### Data to process
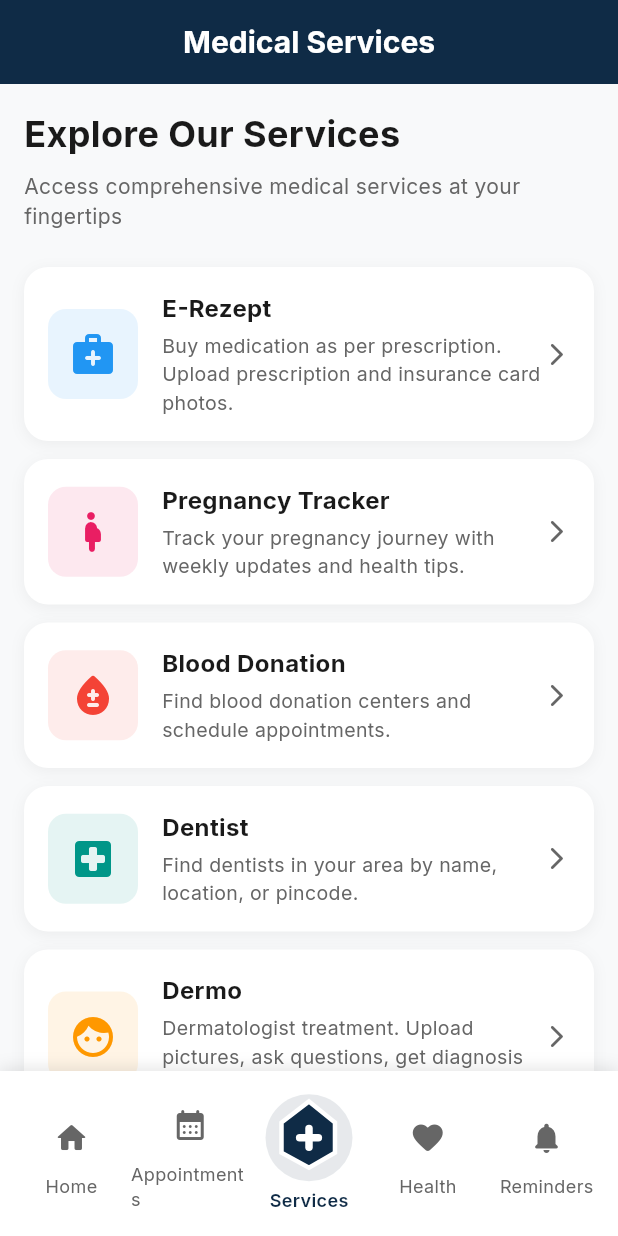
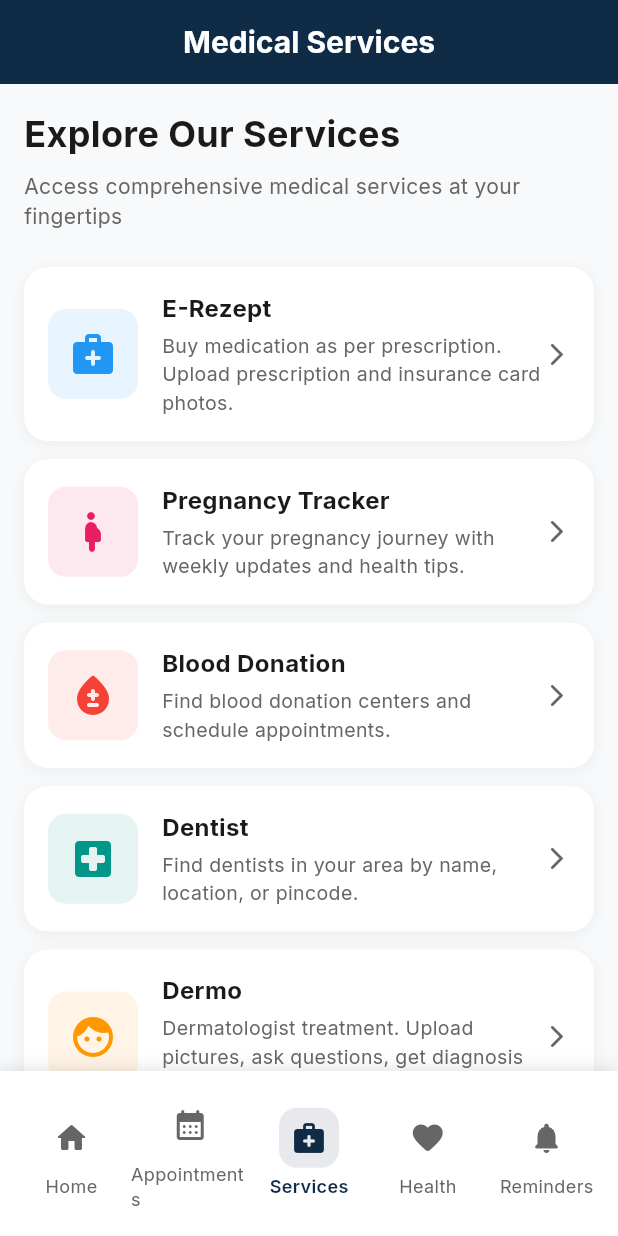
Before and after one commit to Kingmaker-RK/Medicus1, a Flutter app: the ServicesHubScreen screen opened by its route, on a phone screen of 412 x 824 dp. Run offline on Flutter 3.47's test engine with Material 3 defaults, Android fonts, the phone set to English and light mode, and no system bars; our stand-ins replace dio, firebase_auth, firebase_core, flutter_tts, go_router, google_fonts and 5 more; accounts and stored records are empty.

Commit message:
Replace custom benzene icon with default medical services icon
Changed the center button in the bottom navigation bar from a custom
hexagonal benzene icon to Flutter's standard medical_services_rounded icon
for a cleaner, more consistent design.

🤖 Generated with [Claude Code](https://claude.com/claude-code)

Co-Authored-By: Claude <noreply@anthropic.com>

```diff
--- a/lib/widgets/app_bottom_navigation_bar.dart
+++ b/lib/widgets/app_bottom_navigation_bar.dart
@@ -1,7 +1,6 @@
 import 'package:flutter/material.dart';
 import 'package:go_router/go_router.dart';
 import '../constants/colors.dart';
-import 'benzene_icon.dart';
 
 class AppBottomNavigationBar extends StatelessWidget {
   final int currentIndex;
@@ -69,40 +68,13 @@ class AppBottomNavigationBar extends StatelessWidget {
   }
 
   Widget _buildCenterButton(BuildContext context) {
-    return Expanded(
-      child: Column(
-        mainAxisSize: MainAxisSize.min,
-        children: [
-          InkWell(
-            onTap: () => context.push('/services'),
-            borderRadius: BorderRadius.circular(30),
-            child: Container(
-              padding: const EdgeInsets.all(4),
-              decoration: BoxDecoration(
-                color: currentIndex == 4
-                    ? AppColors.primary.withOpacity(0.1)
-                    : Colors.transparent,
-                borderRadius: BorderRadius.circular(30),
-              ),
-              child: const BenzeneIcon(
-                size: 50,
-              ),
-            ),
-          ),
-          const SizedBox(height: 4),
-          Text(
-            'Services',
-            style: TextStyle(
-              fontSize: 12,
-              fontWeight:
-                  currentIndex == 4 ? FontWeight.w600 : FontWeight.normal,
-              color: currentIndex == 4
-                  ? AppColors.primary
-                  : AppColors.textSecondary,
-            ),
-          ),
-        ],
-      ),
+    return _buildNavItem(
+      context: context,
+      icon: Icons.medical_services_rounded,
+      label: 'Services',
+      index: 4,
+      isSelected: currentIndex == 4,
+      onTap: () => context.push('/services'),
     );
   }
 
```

### Assignment
Return every entry word for word, but drop any pictures.

### Solved problem
Before and after one commit to Kingmaker-RK/Medicus1, a Flutter app: the ServicesHubScreen screen opened by its route, on a phone screen of 412 x 824 dp. Run offline on Flutter 3.47's test engine with Material 3 defaults, Android fonts, the phone set to English and light mode, and no system bars; our stand-ins replace dio, firebase_auth, firebase_core, flutter_tts, go_router, google_fonts and 5 more; accounts and stored records are empty.

Commit message:
Replace custom benzene icon with default medical services icon
Changed the center button in the bottom navigation bar from a custom
hexagonal benzene icon to Flutter's standard medical_services_rounded icon
for a cleaner, more consistent design.

🤖 Generated with [Claude Code](https://claude.com/claude-code)

Co-Authored-By: Claude <noreply@anthropic.com>

```diff
--- a/lib/widgets/app_bottom_navigation_bar.dart
+++ b/lib/widgets/app_bottom_navigation_bar.dart
@@ -1,7 +1,6 @@
 import 'package:flutter/material.dart';
 import 'package:go_router/go_router.dart';
 import '../constants/colors.dart';
-import 'benzene_icon.dart';
 
 class AppBottomNavigationBar extends StatelessWidget {
   final int currentIndex;
@@ -69,40 +68,13 @@ class AppBottomNavigationBar extends StatelessWidget {
   }
 
   Widget _buildCenterButton(BuildContext context) {
-    return Expanded(
-      child: Column(
-        mainAxisSize: MainAxisSize.min,
-        children: [
-          InkWell(
-            onTap: () => context.push('/services'),
-            borderRadius: BorderRadius.circular(30),
-            child: Container(
-              padding: const EdgeInsets.all(4),
-              decoration: BoxDecoration(
-                color: currentIndex == 4
-                    ? AppColors.primary.withOpacity(0.1)
-                    : Colors.transparent,
-                borderRadius: BorderRadius.circular(30),
-              ),
-              child: const BenzeneIcon(
-                size: 50,
-              ),
-            ),
-          ),
-          const SizedBox(height: 4),
-          Text(
-            'Services',
-            style: TextStyle(
-              fontSize: 12,
-              fontWeight:
-                  currentIndex == 4 ? FontWeight.w600 : FontWeight.normal,
-              color: currentIndex == 4
-                  ? AppColors.primary
-                  : AppColors.textSecondary,
-            ),
-          ),
-        ],
-      ),
+    return _buildNavItem(
+      context: context,
+      icon: Icons.medical_services_rounded,
+      label: 'Services',
+      index: 4,
+      isSelected: currentIndex == 4,
+      onTap: () => context.push('/services'),
     );
   }
 
```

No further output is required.